Set down, character for character, everything in the records below from the line holding "Also changed, not shown: 27" down to the line holding "Also changed, not shown: 1 other file.", and no other line.
====================
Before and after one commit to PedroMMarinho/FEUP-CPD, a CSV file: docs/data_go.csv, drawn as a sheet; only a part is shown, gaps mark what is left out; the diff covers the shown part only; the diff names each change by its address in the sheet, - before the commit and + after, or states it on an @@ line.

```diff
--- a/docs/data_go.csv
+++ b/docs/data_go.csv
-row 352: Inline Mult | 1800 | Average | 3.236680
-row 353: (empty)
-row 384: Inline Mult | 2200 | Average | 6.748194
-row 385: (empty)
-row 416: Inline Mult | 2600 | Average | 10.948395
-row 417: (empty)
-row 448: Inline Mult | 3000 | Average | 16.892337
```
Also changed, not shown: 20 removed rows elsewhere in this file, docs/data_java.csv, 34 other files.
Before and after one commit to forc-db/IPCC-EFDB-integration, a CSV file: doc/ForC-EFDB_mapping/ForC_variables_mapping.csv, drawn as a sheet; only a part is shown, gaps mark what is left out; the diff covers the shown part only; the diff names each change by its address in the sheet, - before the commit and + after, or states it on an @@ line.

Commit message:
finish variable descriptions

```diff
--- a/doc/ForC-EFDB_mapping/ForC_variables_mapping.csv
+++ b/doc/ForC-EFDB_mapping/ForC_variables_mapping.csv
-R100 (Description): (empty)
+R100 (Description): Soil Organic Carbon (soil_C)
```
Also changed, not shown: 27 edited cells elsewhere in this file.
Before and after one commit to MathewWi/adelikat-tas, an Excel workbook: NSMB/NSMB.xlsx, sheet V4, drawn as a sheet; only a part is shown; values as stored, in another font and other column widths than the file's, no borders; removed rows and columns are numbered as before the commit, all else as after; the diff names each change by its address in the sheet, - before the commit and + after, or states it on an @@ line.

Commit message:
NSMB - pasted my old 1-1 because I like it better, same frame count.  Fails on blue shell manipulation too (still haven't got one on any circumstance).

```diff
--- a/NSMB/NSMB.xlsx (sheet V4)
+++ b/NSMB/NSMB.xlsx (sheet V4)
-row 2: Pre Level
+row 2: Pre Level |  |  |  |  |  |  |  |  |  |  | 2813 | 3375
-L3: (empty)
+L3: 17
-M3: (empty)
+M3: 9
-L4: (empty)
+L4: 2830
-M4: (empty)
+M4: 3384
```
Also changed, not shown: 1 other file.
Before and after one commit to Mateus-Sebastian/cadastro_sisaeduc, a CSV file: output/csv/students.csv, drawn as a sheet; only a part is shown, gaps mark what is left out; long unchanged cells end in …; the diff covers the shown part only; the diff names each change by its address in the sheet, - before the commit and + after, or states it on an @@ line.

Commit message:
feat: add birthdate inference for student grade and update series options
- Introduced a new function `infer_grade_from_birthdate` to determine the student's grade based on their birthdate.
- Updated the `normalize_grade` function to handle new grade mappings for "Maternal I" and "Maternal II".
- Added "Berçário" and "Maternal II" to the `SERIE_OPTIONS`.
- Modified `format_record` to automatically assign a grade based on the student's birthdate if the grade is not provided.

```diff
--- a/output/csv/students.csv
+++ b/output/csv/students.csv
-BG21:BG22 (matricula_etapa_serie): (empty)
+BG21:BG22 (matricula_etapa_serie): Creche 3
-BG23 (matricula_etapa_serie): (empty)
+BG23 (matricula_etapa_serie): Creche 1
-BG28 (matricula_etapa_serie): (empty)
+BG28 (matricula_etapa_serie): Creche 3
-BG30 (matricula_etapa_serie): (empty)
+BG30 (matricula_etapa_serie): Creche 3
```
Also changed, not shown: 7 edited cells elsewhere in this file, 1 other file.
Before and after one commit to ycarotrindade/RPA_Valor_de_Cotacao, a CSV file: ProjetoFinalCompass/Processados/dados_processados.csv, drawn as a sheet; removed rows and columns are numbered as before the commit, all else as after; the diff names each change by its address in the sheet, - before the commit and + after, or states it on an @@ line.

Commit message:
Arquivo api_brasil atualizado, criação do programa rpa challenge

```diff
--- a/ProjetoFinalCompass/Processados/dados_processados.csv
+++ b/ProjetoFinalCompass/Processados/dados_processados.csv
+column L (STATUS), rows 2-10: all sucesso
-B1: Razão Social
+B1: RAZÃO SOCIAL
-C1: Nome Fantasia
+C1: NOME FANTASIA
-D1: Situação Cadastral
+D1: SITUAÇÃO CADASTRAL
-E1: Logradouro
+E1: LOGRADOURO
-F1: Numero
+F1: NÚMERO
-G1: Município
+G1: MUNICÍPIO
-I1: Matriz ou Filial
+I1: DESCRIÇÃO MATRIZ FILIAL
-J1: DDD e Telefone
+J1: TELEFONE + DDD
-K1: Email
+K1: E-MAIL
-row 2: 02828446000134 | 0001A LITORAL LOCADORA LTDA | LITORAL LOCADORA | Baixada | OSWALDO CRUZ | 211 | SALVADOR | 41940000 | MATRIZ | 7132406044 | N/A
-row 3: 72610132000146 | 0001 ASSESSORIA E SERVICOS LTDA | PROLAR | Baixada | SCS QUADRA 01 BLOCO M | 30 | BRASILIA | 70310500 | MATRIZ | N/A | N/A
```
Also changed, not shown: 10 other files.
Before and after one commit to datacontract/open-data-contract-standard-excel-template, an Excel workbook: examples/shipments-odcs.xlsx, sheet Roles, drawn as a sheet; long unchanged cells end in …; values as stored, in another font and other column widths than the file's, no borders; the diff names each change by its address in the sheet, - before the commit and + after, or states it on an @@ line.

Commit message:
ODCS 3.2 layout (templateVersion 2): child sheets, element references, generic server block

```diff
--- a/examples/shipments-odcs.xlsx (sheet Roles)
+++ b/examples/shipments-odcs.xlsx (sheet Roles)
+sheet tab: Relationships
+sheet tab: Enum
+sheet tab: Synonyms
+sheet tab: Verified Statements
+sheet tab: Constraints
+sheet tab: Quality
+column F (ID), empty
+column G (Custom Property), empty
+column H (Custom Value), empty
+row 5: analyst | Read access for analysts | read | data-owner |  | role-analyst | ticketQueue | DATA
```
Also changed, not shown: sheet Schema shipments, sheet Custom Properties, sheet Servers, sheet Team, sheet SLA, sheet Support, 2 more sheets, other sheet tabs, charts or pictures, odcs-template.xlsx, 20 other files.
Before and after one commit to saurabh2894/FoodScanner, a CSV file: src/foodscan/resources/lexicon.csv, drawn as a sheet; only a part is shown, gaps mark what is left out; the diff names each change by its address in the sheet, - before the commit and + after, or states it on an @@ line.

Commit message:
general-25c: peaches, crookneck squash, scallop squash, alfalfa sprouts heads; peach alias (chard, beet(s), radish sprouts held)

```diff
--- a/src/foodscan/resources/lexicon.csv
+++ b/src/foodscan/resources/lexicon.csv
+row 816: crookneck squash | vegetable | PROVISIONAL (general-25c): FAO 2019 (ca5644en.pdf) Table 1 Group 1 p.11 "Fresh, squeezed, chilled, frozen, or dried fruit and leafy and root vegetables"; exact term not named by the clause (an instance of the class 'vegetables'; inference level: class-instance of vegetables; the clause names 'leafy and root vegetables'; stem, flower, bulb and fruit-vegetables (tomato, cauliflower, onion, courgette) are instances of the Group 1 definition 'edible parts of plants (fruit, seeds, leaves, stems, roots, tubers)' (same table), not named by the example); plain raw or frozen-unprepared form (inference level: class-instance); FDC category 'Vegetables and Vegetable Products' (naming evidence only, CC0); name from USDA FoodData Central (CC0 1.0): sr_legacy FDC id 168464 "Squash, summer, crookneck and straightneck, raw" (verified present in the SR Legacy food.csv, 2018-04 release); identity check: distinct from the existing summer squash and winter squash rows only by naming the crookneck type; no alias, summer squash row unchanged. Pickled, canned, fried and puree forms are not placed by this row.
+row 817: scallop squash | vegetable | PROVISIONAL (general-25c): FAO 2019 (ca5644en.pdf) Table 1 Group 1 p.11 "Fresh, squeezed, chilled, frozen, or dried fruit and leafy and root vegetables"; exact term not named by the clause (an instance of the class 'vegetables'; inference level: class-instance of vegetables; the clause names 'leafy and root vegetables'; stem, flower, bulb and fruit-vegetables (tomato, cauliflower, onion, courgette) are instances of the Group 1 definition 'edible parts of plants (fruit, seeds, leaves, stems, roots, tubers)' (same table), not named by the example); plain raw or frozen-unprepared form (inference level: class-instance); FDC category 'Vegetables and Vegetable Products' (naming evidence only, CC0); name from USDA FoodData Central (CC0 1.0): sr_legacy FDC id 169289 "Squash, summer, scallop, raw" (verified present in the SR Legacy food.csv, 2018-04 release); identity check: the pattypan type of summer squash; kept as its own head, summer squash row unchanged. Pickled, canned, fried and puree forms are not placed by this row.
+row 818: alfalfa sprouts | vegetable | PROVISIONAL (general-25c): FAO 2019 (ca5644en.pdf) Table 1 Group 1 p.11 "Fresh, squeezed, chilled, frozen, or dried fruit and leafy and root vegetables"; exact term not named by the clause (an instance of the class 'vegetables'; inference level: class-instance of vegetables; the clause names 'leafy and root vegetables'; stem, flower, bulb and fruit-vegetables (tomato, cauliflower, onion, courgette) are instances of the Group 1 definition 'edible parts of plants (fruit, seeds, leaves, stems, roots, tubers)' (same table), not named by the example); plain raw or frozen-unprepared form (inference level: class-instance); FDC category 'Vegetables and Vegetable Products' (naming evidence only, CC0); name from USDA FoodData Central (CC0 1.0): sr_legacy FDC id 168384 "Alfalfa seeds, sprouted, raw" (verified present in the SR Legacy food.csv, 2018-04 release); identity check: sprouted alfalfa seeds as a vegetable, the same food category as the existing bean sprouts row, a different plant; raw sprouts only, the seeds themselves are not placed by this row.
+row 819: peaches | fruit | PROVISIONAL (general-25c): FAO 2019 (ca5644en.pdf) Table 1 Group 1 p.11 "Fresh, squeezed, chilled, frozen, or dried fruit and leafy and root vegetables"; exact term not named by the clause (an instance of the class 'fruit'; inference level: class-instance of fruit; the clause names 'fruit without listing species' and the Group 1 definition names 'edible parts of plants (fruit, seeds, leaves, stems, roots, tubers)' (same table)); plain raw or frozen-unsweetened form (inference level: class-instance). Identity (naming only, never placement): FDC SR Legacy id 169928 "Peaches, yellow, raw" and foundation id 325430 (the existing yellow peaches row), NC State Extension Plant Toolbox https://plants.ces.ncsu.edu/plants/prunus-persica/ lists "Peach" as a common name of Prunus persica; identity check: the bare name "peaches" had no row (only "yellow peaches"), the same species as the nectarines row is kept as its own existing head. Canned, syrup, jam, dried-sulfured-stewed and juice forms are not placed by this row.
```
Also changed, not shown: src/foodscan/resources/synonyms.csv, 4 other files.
====================
ANSWER FOR THIS EXERCISE ::
Also changed, not shown: 27 edited cells elsewhere in this file.
Before and after one commit to MathewWi/adelikat-tas, an Excel workbook: NSMB/NSMB.xlsx, sheet V4, drawn as a sheet; only a part is shown; values as stored, in another font and other column widths than the file's, no borders; removed rows and columns are numbered as before the commit, all else as after; the diff names each change by its address in the sheet, - before the commit and + after, or states it on an @@ line.

Commit message:
NSMB - pasted my old 1-1 because I like it better, same frame count.  Fails on blue shell manipulation too (still haven't got one on any circumstance).

```diff
--- a/NSMB/NSMB.xlsx (sheet V4)
+++ b/NSMB/NSMB.xlsx (sheet V4)
-row 2: Pre Level
+row 2: Pre Level |  |  |  |  |  |  |  |  |  |  | 2813 | 3375
-L3: (empty)
+L3: 17
-M3: (empty)
+M3: 9
-L4: (empty)
+L4: 2830
-M4: (empty)
+M4: 3384
```
Also changed, not shown: 1 other file.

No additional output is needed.